== DESCRIPTION OF THE TASK ==
Reproduce all the lines below exactly and omit the images.

------------------------

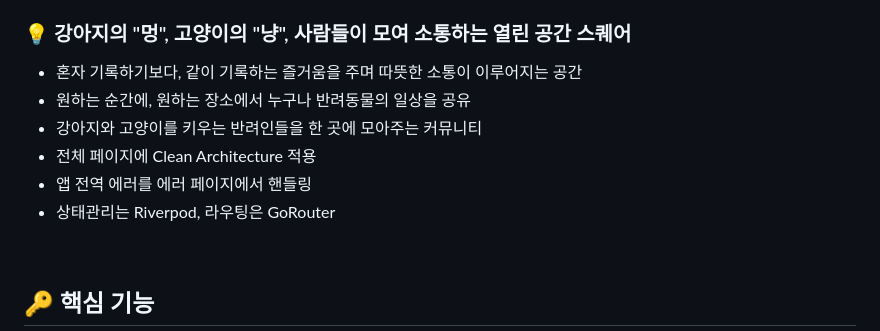
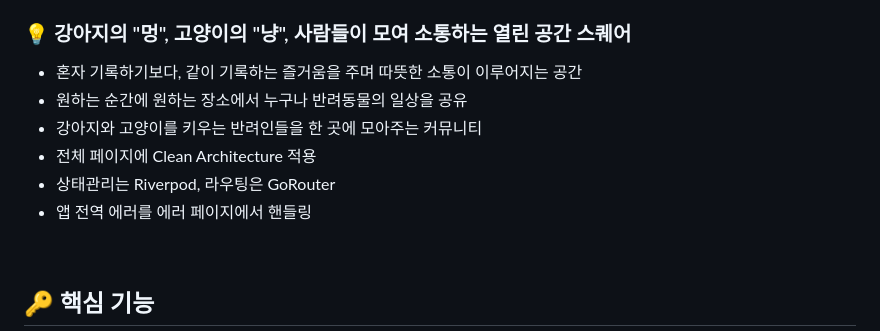
Before and after one commit to Kihwan-dev/meongnyang_square, a Markdown page: README.md, the part around one of its changes. Rendered like a GitHub page.

Commit message:
Update README.md
리드미 최종 수정

```diff
--- a/README.md
+++ b/README.md
@@ -39,11 +39,11 @@ https://www.youtube.com/watch?v=xhipVlt6SVQ
 ## 🐶 프로젝트 개요 🐱
 ### 💡 강아지의 "멍", 고양이의 "냥", 사람들이 모여 소통하는 열린 공간 스퀘어
 - 혼자 기록하기보다, 같이 기록하는 즐거움을 주며 따뜻한 소통이 이루어지는 공간
-- 원하는 순간에, 원하는 장소에서 누구나 반려동물의 일상을 공유
+- 원하는 순간에 원하는 장소에서 누구나 반려동물의 일상을 공유
 - 강아지와 고양이를 키우는 반려인들을 한 곳에 모아주는 커뮤니티
 - 전체 페이지에 Clean Architecture 적용
+- 상태관리는 Riverpod, 라우팅은 GoRouter
 - 앱 전역 에러를 에러 페이지에서 핸들링
-- 상태관리는 Riverpod, 라우팅은 GoRouter
 <br>
 
 ## 🔑 핵심 기능
```
Also changed, not shown: other parts of README.md (+20 -2 lines).
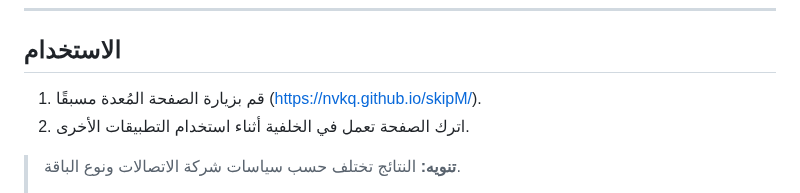
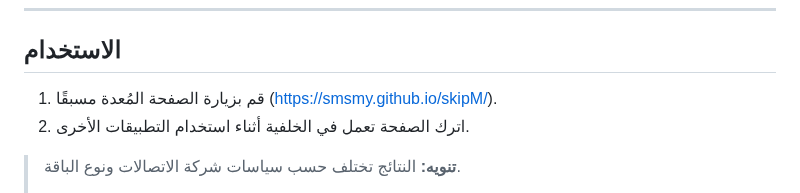
Before and after one commit to SMSMy/skipM, a Markdown page: README.md, the part around one of its changes. Drawn GitHub-style.

Commit message:
Update README.md
Signed-off-by: yazid <Jljal1419@gmail.com>

```diff
--- a/README.md
+++ b/README.md
@@ -98,7 +98,7 @@
 ---
 
 ## **الاستخدام**
-1. قم بزيارة الصفحة المُعدة مسبقًا (https://nvkq.github.io/skipM/).
+1. قم بزيارة الصفحة المُعدة مسبقًا (https://smsmy.github.io/skipM/).
 2. اترك الصفحة تعمل في الخلفية أثناء استخدام التطبيقات الأخرى.
 
 > **تنويه:** النتائج تختلف حسب سياسات شركة الاتصالات ونوع الباقة.
```
Also changed, not shown: other parts of README.md (+6 -6 lines).
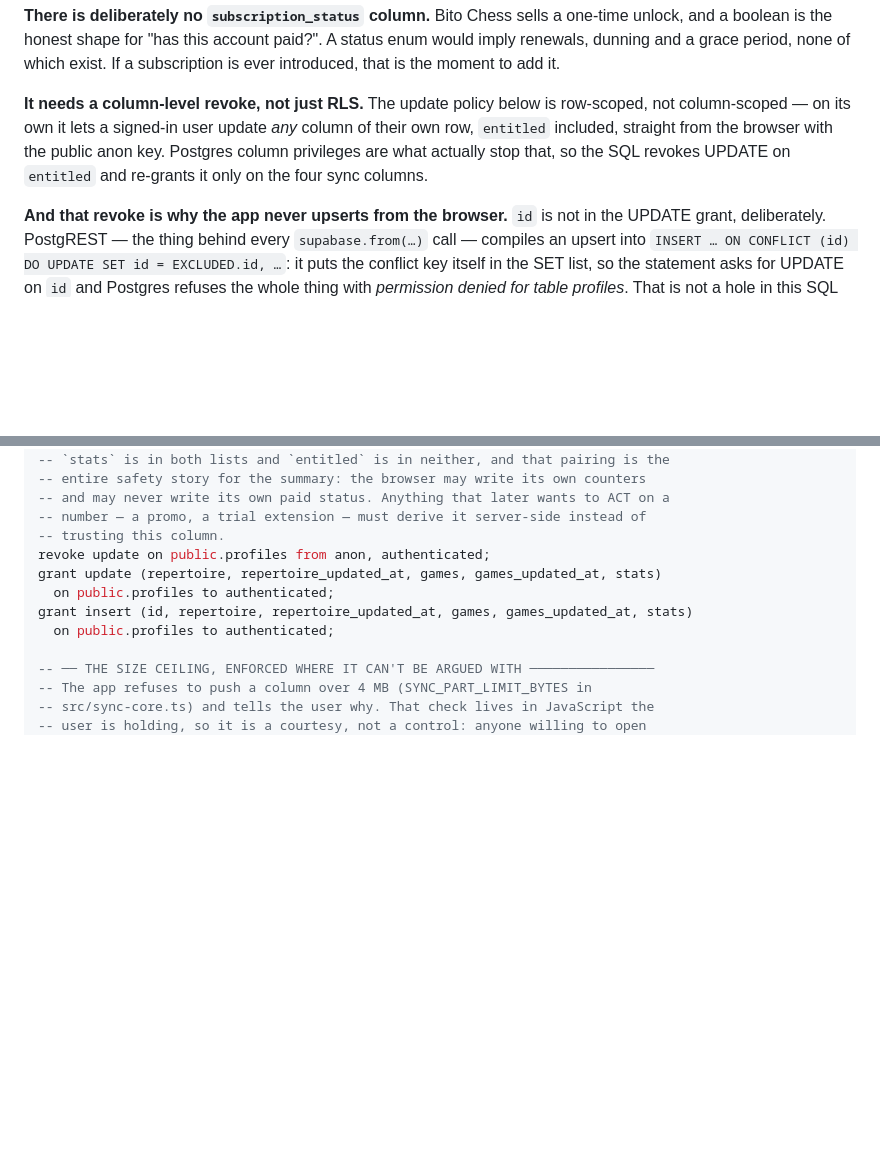
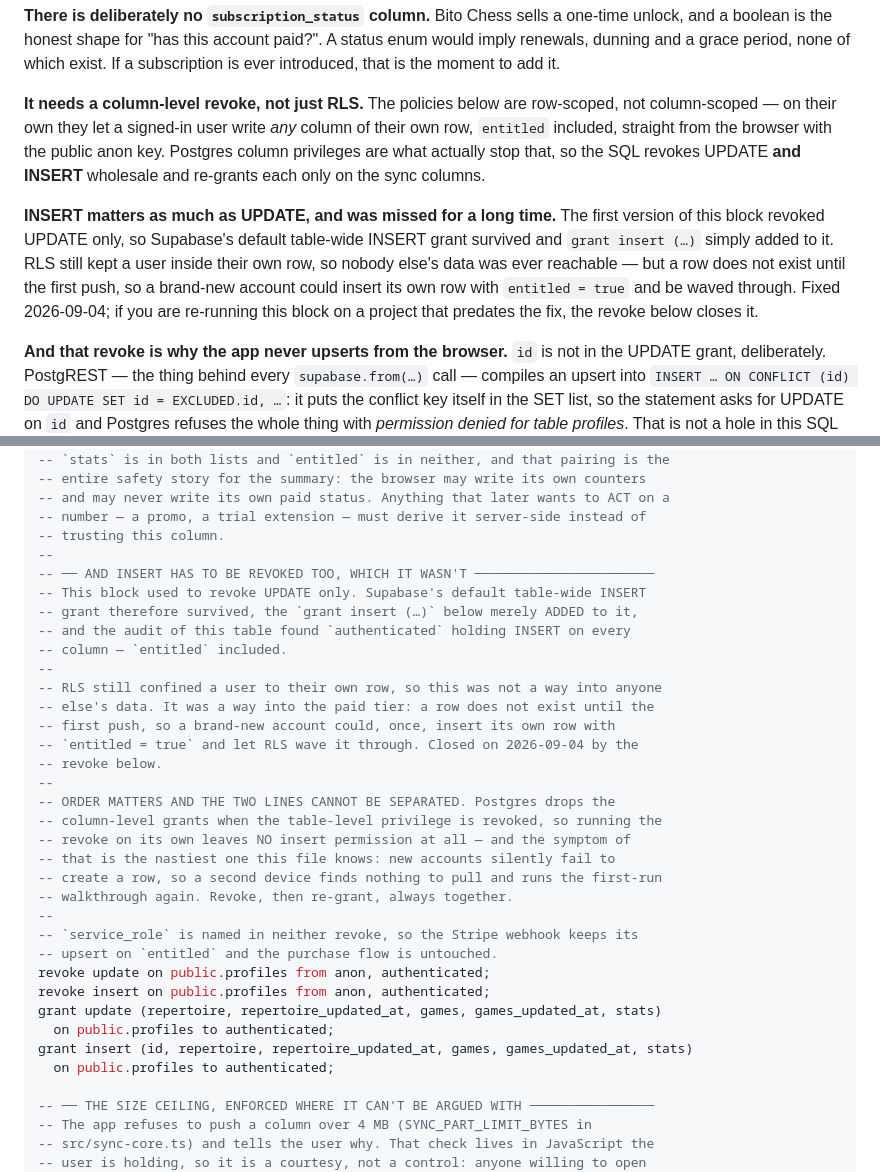
Before and after one commit to Marxal/obertura, a Markdown page: SUPABASE-SYNC.md, 2 parts joined by grey strips. Rendered like a GitHub page; blank space fills up the shorter version.

Commit message:
Revoke the browser's table-wide INSERT on profiles
The grants block revoked UPDATE only, so Supabase's default table-wide
INSERT grant survived and `grant insert (id, repertoire, …)` merely added
to it. The audit of this table found `authenticated` holding INSERT on
every column, `entitled` included.

RLS still confined a user to their own row, so no other account's data was
ever reachable. What it exposed was the paid tier: a profiles row does not
exist until the first sync push, so a brand-new account could insert its
own row with `entitled = true` and let the row-scoped policy wave it
through. Once per account, at signup.

The revoke and the re-grant cannot be separated. Postgres drops the
column-level grants when the table-level privilege goes, so `revoke insert`
on its own leaves no insert permission at all — and that symptom is the bad
one: new accounts silently fail to create a row, so a second device finds
nothing to pull and runs first-run again.

`service_role` is named in neither revoke, so the Stripe webhook keeps its
upsert on `entitled`.

Verified against the live table as the `authenticated` role: inserting
`entitled = true` and updating it both return "permission denied for table
profiles", while the six-column sync insert passes the privilege check.

Co-Authored-By: Claude Opus 5 <noreply@anthropic.com>
Claude-Session: https://claude.ai/code/session_016PSt3Rz6ySpZjmNQW5m1zp

```diff
--- a/SUPABASE-SYNC.md
+++ b/SUPABASE-SYNC.md
@@ -78,11 +78,21 @@ one-time unlock, and a boolean is the honest shape for "has this account paid?".
 A status enum would imply renewals, dunning and a grace period, none of which
 exist. If a subscription is ever introduced, that is the moment to add it.
 
-**It needs a column-level revoke, not just RLS.** The update policy below is
-row-scoped, not column-scoped — on its own it lets a signed-in user update *any*
-column of their own row, `entitled` included, straight from the browser with the
-public anon key. Postgres column privileges are what actually stop that, so the
-SQL revokes UPDATE on `entitled` and re-grants it only on the four sync columns.
+**It needs a column-level revoke, not just RLS.** The policies below are
+row-scoped, not column-scoped — on their own they let a signed-in user write
+*any* column of their own row, `entitled` included, straight from the browser
+with the public anon key. Postgres column privileges are what actually stop
+that, so the SQL revokes UPDATE **and INSERT** wholesale and re-grants each only
+on the sync columns.
+
+**INSERT matters as much as UPDATE, and was missed for a long time.** The first
+version of this block revoked UPDATE only, so Supabase's default table-wide
+INSERT grant survived and `grant insert (…)` simply added to it. RLS still kept
+a user inside their own row, so nobody else's data was ever reachable — but a
+row does not exist until the first push, so a brand-new account could insert its
+own row with `entitled = true` and be waved through. Fixed 2026-09-04; if you
+are re-running this block on a project that predates the fix, the revoke below
+closes it.
 
 **And that revoke is why the app never upserts from the browser.** `id` is not
 in the UPDATE grant, deliberately. PostgREST — the thing behind every
@@ -187,7 +197,30 @@ create policy "own profile: update"
 -- and may never write its own paid status. Anything that later wants to ACT on a
 -- number — a promo, a trial extension — must derive it server-side instead of
 -- trusting this column.
+--
+-- ── AND INSERT HAS TO BE REVOKED TOO, WHICH IT WASN'T ───────────────────────
+-- This block used to revoke UPDATE only. Supabase's default table-wide INSERT
+-- grant therefore survived, the `grant insert (…)` below merely ADDED to it,
+-- and the audit of this table found `authenticated` holding INSERT on every
+-- column — `entitled` included.
+--
+-- RLS still confined a user to their own row, so this was not a way into anyone
+-- else's data. It was a way into the paid tier: a row does not exist until the
+-- first push, so a brand-new account could, once, insert its own row with
+-- `entitled = true` and let RLS wave it through. Closed on 2026-09-04 by the
+-- revoke below.
+--
+-- ORDER MATTERS AND THE TWO LINES CANNOT BE SEPARATED. Postgres drops the
+-- column-level grants when the table-level privilege is revoked, so running the
+-- revoke on its own leaves NO insert permission at all — and the symptom of
+-- that is the nastiest one this file knows: new accounts silently fail to
+-- create a row, so a second device finds nothing to pull and runs the first-run
+-- walkthrough again. Revoke, then re-grant, always together.
+--
+-- `service_role` is named in neither revoke, so the Stripe webhook keeps its
+-- upsert on `entitled` and the purchase flow is untouched.
 revoke update on public.profiles from anon, authenticated;
+revoke insert on public.profiles from anon, authenticated;
 grant update (repertoire, repertoire_updated_at, games, games_updated_at, stats)
   on public.profiles to authenticated;
 grant insert (id, repertoire, repertoire_updated_at, games, games_updated_at, stats)
```
Also changed, not shown: ROADMAP.md (+11 -0 lines).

------------------------

== COMPLETED EXERCISE ==
Before and after one commit to Kihwan-dev/meongnyang_square, a Markdown page: README.md, the part around one of its changes. Rendered like a GitHub page.

Commit message:
Update README.md
리드미 최종 수정

```diff
--- a/README.md
+++ b/README.md
@@ -39,11 +39,11 @@ https://www.youtube.com/watch?v=xhipVlt6SVQ
 ## 🐶 프로젝트 개요 🐱
 ### 💡 강아지의 "멍", 고양이의 "냥", 사람들이 모여 소통하는 열린 공간 스퀘어
 - 혼자 기록하기보다, 같이 기록하는 즐거움을 주며 따뜻한 소통이 이루어지는 공간
-- 원하는 순간에, 원하는 장소에서 누구나 반려동물의 일상을 공유
+- 원하는 순간에 원하는 장소에서 누구나 반려동물의 일상을 공유
 - 강아지와 고양이를 키우는 반려인들을 한 곳에 모아주는 커뮤니티
 - 전체 페이지에 Clean Architecture 적용
+- 상태관리는 Riverpod, 라우팅은 GoRouter
 - 앱 전역 에러를 에러 페이지에서 핸들링
-- 상태관리는 Riverpod, 라우팅은 GoRouter
 <br>
 
 ## 🔑 핵심 기능
```
Also changed, not shown: other parts of README.md (+20 -2 lines).
Before and after one commit to SMSMy/skipM, a Markdown page: README.md, the part around one of its changes. Drawn GitHub-style.

Commit message:
Update README.md
Signed-off-by: yazid <Jljal1419@gmail.com>

```diff
--- a/README.md
+++ b/README.md
@@ -98,7 +98,7 @@
 ---
 
 ## **الاستخدام**
-1. قم بزيارة الصفحة المُعدة مسبقًا (https://nvkq.github.io/skipM/).
+1. قم بزيارة الصفحة المُعدة مسبقًا (https://smsmy.github.io/skipM/).
 2. اترك الصفحة تعمل في الخلفية أثناء استخدام التطبيقات الأخرى.
 
 > **تنويه:** النتائج تختلف حسب سياسات شركة الاتصالات ونوع الباقة.
```
Also changed, not shown: other parts of README.md (+6 -6 lines).
Before and after one commit to Marxal/obertura, a Markdown page: SUPABASE-SYNC.md, 2 parts joined by grey strips. Rendered like a GitHub page; blank space fills up the shorter version.

Commit message:
Revoke the browser's table-wide INSERT on profiles
The grants block revoked UPDATE only, so Supabase's default table-wide
INSERT grant survived and `grant insert (id, repertoire, …)` merely added
to it. The audit of this table found `authenticated` holding INSERT on
every column, `entitled` included.

RLS still confined a user to their own row, so no other account's data was
ever reachable. What it exposed was the paid tier: a profiles row does not
exist until the first sync push, so a brand-new account could insert its
own row with `entitled = true` and let the row-scoped policy wave it
through. Once per account, at signup.

The revoke and the re-grant cannot be separated. Postgres drops the
column-level grants when the table-level privilege goes, so `revoke insert`
on its own leaves no insert permission at all — and that symptom is the bad
one: new accounts silently fail to create a row, so a second device finds
nothing to pull and runs first-run again.

`service_role` is named in neither revoke, so the Stripe webhook keeps its
upsert on `entitled`.

Verified against the live table as the `authenticated` role: inserting
`entitled = true` and updating it both return "permission denied for table
profiles", while the six-column sync insert passes the privilege check.

Co-Authored-By: Claude Opus 5 <noreply@anthropic.com>
Claude-Session: https://claude.ai/code/session_016PSt3Rz6ySpZjmNQW5m1zp

```diff
--- a/SUPABASE-SYNC.md
+++ b/SUPABASE-SYNC.md
@@ -78,11 +78,21 @@ one-time unlock, and a boolean is the honest shape for "has this account paid?".
 A status enum would imply renewals, dunning and a grace period, none of which
 exist. If a subscription is ever introduced, that is the moment to add it.
 
-**It needs a column-level revoke, not just RLS.** The update policy below is
-row-scoped, not column-scoped — on its own it lets a signed-in user update *any*
-column of their own row, `entitled` included, straight from the browser with the
-public anon key. Postgres column privileges are what actually stop that, so the
-SQL revokes UPDATE on `entitled` and re-grants it only on the four sync columns.
+**It needs a column-level revoke, not just RLS.** The policies below are
+row-scoped, not column-scoped — on their own they let a signed-in user write
+*any* column of their own row, `entitled` included, straight from the browser
+with the public anon key. Postgres column privileges are what actually stop
+that, so the SQL revokes UPDATE **and INSERT** wholesale and re-grants each only
+on the sync columns.
+
+**INSERT matters as much as UPDATE, and was missed for a long time.** The first
+version of this block revoked UPDATE only, so Supabase's default table-wide
+INSERT grant survived and `grant insert (…)` simply added to it. RLS still kept
+a user inside their own row, so nobody else's data was ever reachable — but a
+row does not exist until the first push, so a brand-new account could insert its
+own row with `entitled = true` and be waved through. Fixed 2026-09-04; if you
+are re-running this block on a project that predates the fix, the revoke below
+closes it.
 
 **And that revoke is why the app never upserts from the browser.** `id` is not
 in the UPDATE grant, deliberately. PostgREST — the thing behind every
@@ -187,7 +197,30 @@ create policy "own profile: update"
 -- and may never write its own paid status. Anything that later wants to ACT on a
 -- number — a promo, a trial extension — must derive it server-side instead of
 -- trusting this column.
+--
+-- ── AND INSERT HAS TO BE REVOKED TOO, WHICH IT WASN'T ───────────────────────
+-- This block used to revoke UPDATE only. Supabase's default table-wide INSERT
+-- grant therefore survived, the `grant insert (…)` below merely ADDED to it,
+-- and the audit of this table found `authenticated` holding INSERT on every
+-- column — `entitled` included.
+--
+-- RLS still confined a user to their own row, so this was not a way into anyone
+-- else's data. It was a way into the paid tier: a row does not exist until the
+-- first push, so a brand-new account could, once, insert its own row with
+-- `entitled = true` and let RLS wave it through. Closed on 2026-09-04 by the
+-- revoke below.
+--
+-- ORDER MATTERS AND THE TWO LINES CANNOT BE SEPARATED. Postgres drops the
+-- column-level grants when the table-level privilege is revoked, so running the
+-- revoke on its own leaves NO insert permission at all — and the symptom of
+-- that is the nastiest one this file knows: new accounts silently fail to
+-- create a row, so a second device finds nothing to pull and runs the first-run
+-- walkthrough again. Revoke, then re-grant, always together.
+--
+-- `service_role` is named in neither revoke, so the Stripe webhook keeps its
+-- upsert on `entitled` and the purchase flow is untouched.
 revoke update on public.profiles from anon, authenticated;
+revoke insert on public.profiles from anon, authenticated;
 grant update (repertoire, repertoire_updated_at, games, games_updated_at, stats)
   on public.profiles to authenticated;
 grant insert (id, repertoire, repertoire_updated_at, games, games_updated_at, stats)
```
Also changed, not shown: ROADMAP.md (+11 -0 lines).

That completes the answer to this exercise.